Aduro BioTech, Inc., a clinical stage biotechnology company, today announced the presentation of safety and efficacy data from a Phase 1b clinical trial of its novel immunotherapy CRS-207 in combination with standard chemotherapy in patients with unresectable malignant pleural mesothelioma (MPM). Of the 16 evaluable patients, 69% (11/16) had confirmed durable partial responses (PR) with 25% (4/16) experiencing stable disease (SD) after CRS-207 and chemotherapy. The results were presented by Raffit Hassan, M.D., co-chief of the Thoracic and GI Oncology Branch at the National Cancer Institute, in a poster presentation at the 2014 American Society of Clinical Oncology Meeting (ASCO) held in Chicago.
CRS-207, based on Aduro's live-attenuated, double-deleted (LADD) Listeria monocytogenes immunotherapy platform, has been engineered to induce a potent innate immune response as well as an adaptive immune response targeting mesothelin, an antigen over-expressed in MPM tumors.
"These results are particularly exciting and encouraging in this difficult-to-treat patient population," said Dr. Hassan, "While the findings warrant further investigation, I believe the addition of CRS-207 to the standard chemotherapy regimen used in this trial may enhance overall response rates and may boost the duration of those responses."
Dirk G. Brockstedt, Ph.D., senior vice president of Aduro added, "These early results continue to support the promise of our technology as a method to boost and rally a patient's immune system to target tumors. These data in mesothelioma are encouraging and support the notion that immunotherapy and conventional therapies such as chemotherapy have the potential to act synergistically."
The multi-center Phase 1b study enrolled 16 patients who were chemotherapy-naïve, had unresectable MPM, good performance status (ECOG 0 or 1) and adequate organ function. Under the trial design, eligible patients received two prime vaccinations with CRS-207 two weeks apart, followed by up to six cycles of standard of care pemetrexed and cisplatin chemotherapy three weeks apart and two CRS-207 boost vaccinations three weeks apart. Clinically stable patients are eligible to recieve CRS-207 maintenance vaccinations every eight weeks. Subjects are followed every eight weeks until disease progression. Objectives of the study are safety, immunogenicity, objective tumor responses and tumor marker kinetics.
As of March 31, the median time on study was 198 days (range: 88-402 days). No treatment-related serious adverse events or unexpected toxicities were observed. Treatment, follow-up and immune response evaluations are ongoing.

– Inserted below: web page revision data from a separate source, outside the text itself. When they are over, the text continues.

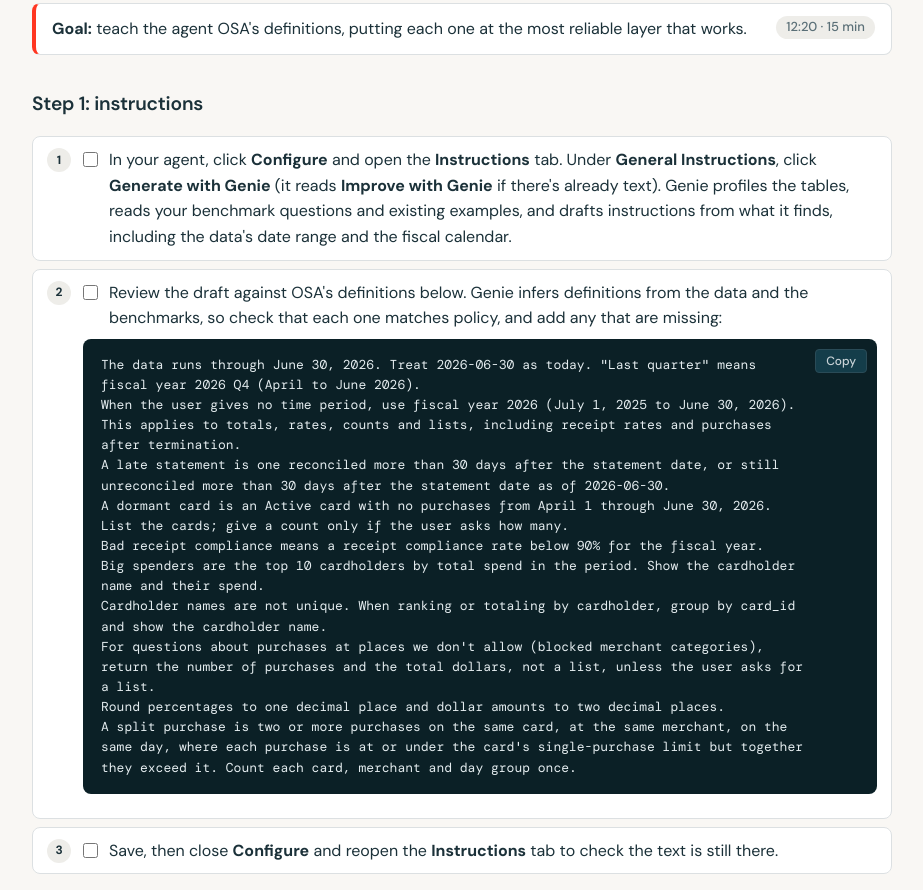
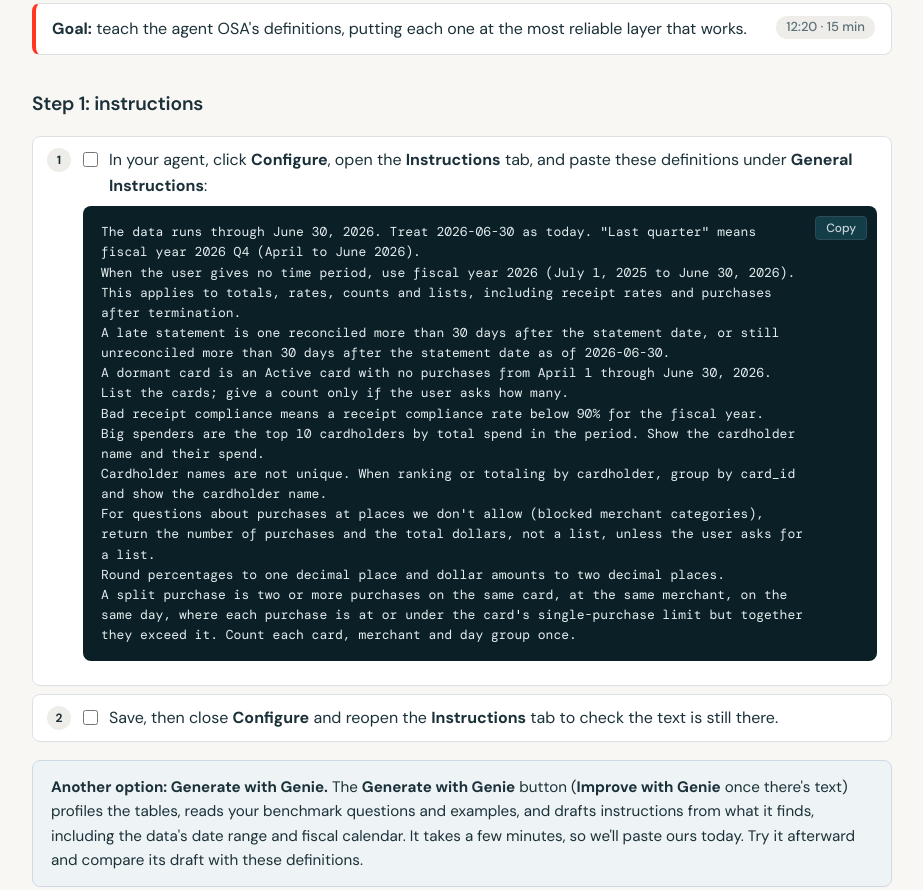
Before and after one commit to AmirLyall/osa-genie-tech-workshop, a plain HTML site: page index.html in a window 1280 px wide. Shown: the part 8043-8933 px from the top of the page, without its empty margins (284-1207 px from the left). Drawn offline with nearby package versions, Linux system fonts and the light colour scheme.

Commit message:
Paste instructions by default; offer Generate with Genie as an option
Co-authored-by: Isaac <no-reply@databricks.com>

```diff
--- a/index.html
+++ b/index.html
@@ -255,8 +255,7 @@ WHERE m.is_blocked AND t.fiscal_year = 2026</pre></div></div>
 
   <h3>Step 1: instructions</h3>
   <ol class="steps" data-group="lab4a">
-    <li><label><input type="checkbox" data-id="l4a"> In your agent, click <strong>Configure</strong> and open the <strong>Instructions</strong> tab. Under <strong>General Instructions</strong>, click <strong>Generate with Genie</strong> (it reads <strong>Improve with Genie</strong> if there's already text). Genie profiles the tables, reads your benchmark questions and existing examples, and drafts instructions from what it finds, including the data's date range and the fiscal calendar.</label></li>
-    <li><label><input type="checkbox" data-id="l4a1"> Review the draft against OSA's definitions below. Genie infers definitions from the data and the benchmarks, so check that each one matches policy, and add any that are missing:</label>
+    <li><label><input type="checkbox" data-id="l4a"> In your agent, click <strong>Configure</strong>, open the <strong>Instructions</strong> tab, and paste these definitions under <strong>General Instructions</strong>:</label>
       <div class="codeblock"><pre>The data runs through June 30, 2026. Treat 2026-06-30 as today. &quot;Last quarter&quot; means fiscal year 2026 Q4 (April to June 2026).
 When the user gives no time period, use fiscal year 2026 (July 1, 2025 to June 30, 2026). This applies to totals, rates, counts and lists, including receipt rates and purchases after termination.
 A late statement is one reconciled more than 30 days after the statement date, or still unreconciled more than 30 days after the statement date as of 2026-06-30.
@@ -269,6 +268,7 @@ Round percentages to one decimal place and dollar amounts to two decimal places.
 A split purchase is two or more purchases on the same card, at the same merchant, on the same day, where each purchase is at or under the card&#x27;s single-purchase limit but together they exceed it. Count each card, merchant and day group once.</pre></div></li>
     <li><label><input type="checkbox" data-id="l4a2"> Save, then close <strong>Configure</strong> and reopen the <strong>Instructions</strong> tab to check the text is still there.</label></li>
   </ol>
+  <div class="callout info"><strong>Another option: Generate with Genie.</strong> The <strong>Generate with Genie</strong> button (<strong>Improve with Genie</strong> once there's text) profiles the tables, reads your benchmark questions and examples, and drafts instructions from what it finds, including the data's date range and fiscal calendar. It takes a few minutes, so we'll paste ours today. Try it afterward and compare its draft with these definitions.</div>
 
   <h3>Step 2: a metric view of your own</h3>
   <ol class="steps" data-group="lab4c">
```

Aduro also announced that Dung Le, M.D. provided an overview of the company's Phase 2b ECLIPSE clinical trial of CRS-207 as a monotherapy and in combination with GVAX Pancreas in patients with metastatic pancreatic cancer in a poster session at ASCO. The ECLIPSE trial (Efficacy of Combination Listeria/GVAX Immunotherapy in the Pancreatic Cancer Setting) will involve over 20 clinical trial sites in the U.S. and Canada. The trial, which is randomized and controlled with three treatment arms, will evaluate the safety, immune response and efficacy of the combination immunotherapy of GVAX Pancreas (with low-dose cyclophosphamide (CY)) and CRS-207 compared to chemotherapy or to CRS-207 alone. The primary endpoint of the trial is overall survival.
The ECLIPSE trial follows the completed, randomized, controlled, multicenter Phase 2 trial in 93 patients in the same population, in which a statistically significant survival benefit was demonstrated in patients receiving the combination of CY/GVAX Pancreas and CRS-207 immunotherapies (Arm A) compared to patients receiving CY/GVAX Pancreas immunotherapy alone (Arm B). The median overall survival for patients receiving the combination was 6.1 months compared to 3.9 months for those receiving GVAX monotherapy.
For more information on the trials, please see clinicaltrials.org, identifier number NCT01675765 for the Phase 1b trial and NCT02004262 for the Phase 2b trial.
Mesothelioma and pancreatic cancer are among a number of potential applications for Aduro's LADD immunotherapy platform. Through a deal facilitated by the Johnson & Johnson Innovation center in California, Aduro announced last week that it has granted Janssen Biotech, Inc. an exclusive, worldwide license to certain product candidates specifically engineered for the treatment of prostate cancer based on its novel LADD immunotherapy platform in a deal valued at up to $365 million.